Rich African states 'squander their wealth' as children die

Some of Africa's biggest "success stories" are accused today of squandering money they could be using to help prevent millions of children dying.

A report says that many of the developing countries hailed by the West as economic miracles are using little of their new wealth to tackle easily preventable diseases that kill millions of the most vulnerable, in particular newborn babies, young children and women in childbirth.

The findings from Save the Children are, the aid agency says, an indictment of governments in sub-Saharan Africa. Nearly half of the worst performing countries are in Africa, despite some boasting economic growth rates three times the global average.

The agency has plotted rates of child mortality against UN data on per-capita income to publish an index showing which countries are making the best use of their new prosperity. Oil-rich Angola emerges worst. Although it now has a per-capita income high enough to put it in the "middle income" category of states, more than one in four children dies before their fifth birthday. Sierra Leone is the second-worst performing, with 118 more children per 1,000 dying than should do for the amount of cash coming into the country. South Africa and Nigeria are also criticised.
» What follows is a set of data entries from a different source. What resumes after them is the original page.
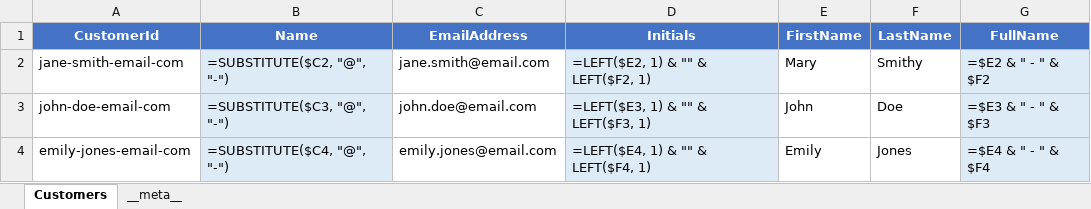
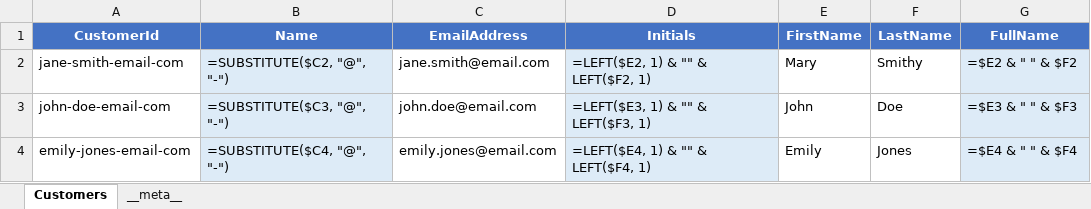
Before and after one commit to EffortlessAPI/effortless-rulebooks, an Excel workbook: rulebook-examples/customer-fullname/xlsx/rulebook.xlsx, sheet Customers, drawn as a sheet; values as stored, in another font and other column widths than the file's, no borders; formulas without a stored value are shown as written; the diff names each change by its address in the sheet, - before the commit and + after, or states it on an @@ line.

Commit message:
Refactor Postgres integration and introduce calculated field transpiler
- Updated the `server.js` and `server.py` files to replace the `postgres-to-rulebook` transpiler with `postgres-calculated-to-rulebook`, enhancing the handling of derived fields in the rulebook.
- Added a new Python script for the `postgres-calculated-to-rulebook` transpiler, which refreshes calculated field values from Postgres views, ensuring data consistency.
- Modified various rulebook example configurations to utilize the new transpiler, improving the clarity and functionality of the integration with Postgres.
- Adjusted customer rulebook JSON files to reflect the updated naming conventions and command line options for the new transpiler.

These changes enhance the accuracy and management of derived fields across different rulebook examples.

```diff
--- a/rulebook-examples/customer-fullname/xlsx/rulebook.xlsx (sheet Customers)
+++ b/rulebook-examples/customer-fullname/xlsx/rulebook.xlsx (sheet Customers)
-G2 (FullName): =$E2 & " - " & $F2
+G2 (FullName): =$E2 & " " & $F2
-G3 (FullName): =$E3 & " - " & $F3
+G3 (FullName): =$E3 & " " & $F3
-G4 (FullName): =$E4 & " - " & $F4
+G4 (FullName): =$E4 & " " & $F4
```
Also changed, not shown: 31 other files.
However, Bangladesh, despite its poverty, is one of the few countries to improve significantly child health. Its wealth per head grew at a rate of 23 per cent between 2000 and 2006, and the increased prosperity has at least partly been converted into a better deal for the poor. During the same period, its child mortality rate has fallen by 25 per cent. India's per-capita income grew 82 per cent in the same period, but it managed to cut child mortality rates by only 19 per cent.

Some 10 million children die each year of illnesses related to poverty and limited access to medical treatment, and 41 countries account for 9 million of those child deaths. The 10 countries with the worst record for converting new wealth into child survival are Angola, Sierra Leone, Niger, Chad, Mali, Burkina Faso, Guinea, Nigeria, South Africa and Cameroon.
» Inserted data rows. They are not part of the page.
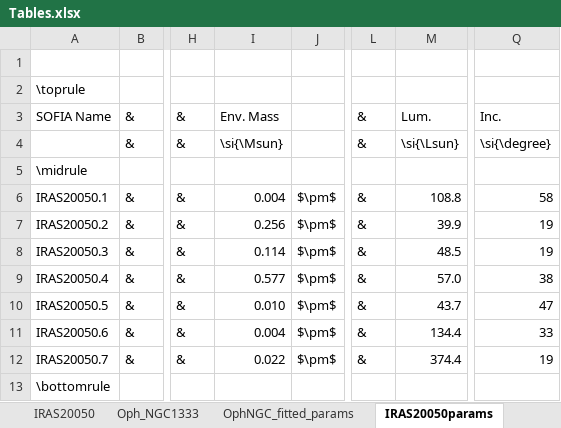
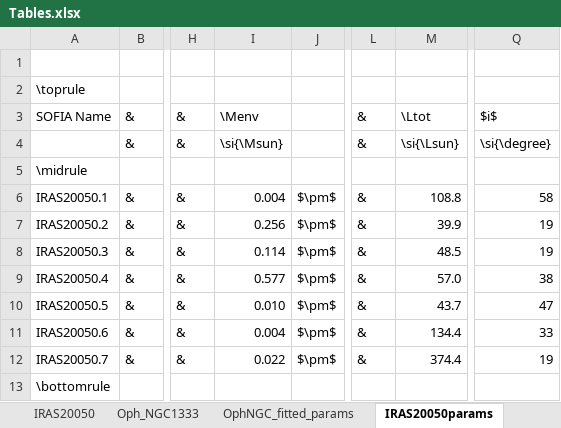
Before and after one commit to mjrfringes/Thesis, an Excel workbook: Scripts/Tables.xlsx, sheet IRAS20050params, drawn as a sheet; only a part is shown, gaps mark what is left out; values as stored, in another font and other column widths than the file's, no borders; the diff names each change by its address in the sheet, - before the commit and + after, or states it on an @@ line.

```diff
--- a/Scripts/Tables.xlsx (sheet IRAS20050params)
+++ b/Scripts/Tables.xlsx (sheet IRAS20050params)
-I3: Env. Mass
+I3: \Menv
-M3: Lum.
+M3: \Ltot
-Q3: Inc.
+Q3: $i$
```
Also changed, not shown: other sheet tabs, 38 other files.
The developing-country governments praised for having lower child-mortality rates than their income suggests include Nepal, Yemen, Malawi, Indonesia, Tanzania, Bangladesh, Egypt, Madagascar, The Philippines and China. Save the Children says governments must prioritise free health care, clean water and sanitation and to support women's education.

"All countries can cut child mortality if they pursue the right policies and prioritise their poorest families. Good government choices save children's lives but bad ones are a death sentence," said David Mepham, policy director of Save the Children.

The lottery of child survival in Sierra Leone
Ramatou Bangura, newborn girl

Ramatou Bangura might be a bouncing four-month-old now had she had been born in Britain, or even Bangladesh, rather than Sierra Leone. Ramatou's mother Abie was just 19, fit and healthy, when she gave birth. Now Abie's husband, Hassan, clutches his wife's death certificate and his daughter's burial report. In the space for cause of death, a Freetown doctor has written "sepsis and obstructed labour".

The entry does not tell the full story of the painful ordeal Abie and her baby endured in a chronically under-funded health system. Abie needed a Caesarean. But the hospital near her home in Kroo Bay, a slum in the capital, charged £60 for that. Abie's husband, a painter and sign writer, borrowed the money, but the delay led to complications.

His wife needed an urgent blood transfusion but that would have incurred an additional charge, so Hassan had to rush around Kroo Bay in a desperate search for blood donor. But it was too late: mother and daughter died within 24 hours of each other.

This tragedy happened despite Sierra Leone's civil war ending five years ago. Aid has poured in and the economy is beginning to recover. It is rich in diamonds and natural resources and at last has a democratic government. Its roads are being paved, and some parts of the capital are thriving. But health care, supposed to be free for mothers and babies under five, is abysmal.

The national health budget is £7m a year, the equivalent of £1.80 per person, per year. Clinics, sometimes lacking electricity, say they have no choice but to charge. It still has the worst under-five mortality rate and one of the worst maternal mortality rates in the world. Even routine infections such as diarrhoea can be lethal. Few can afford steep healthcare charges. Most live on £1 a day but it costs £2.50 to treat a child for malaria.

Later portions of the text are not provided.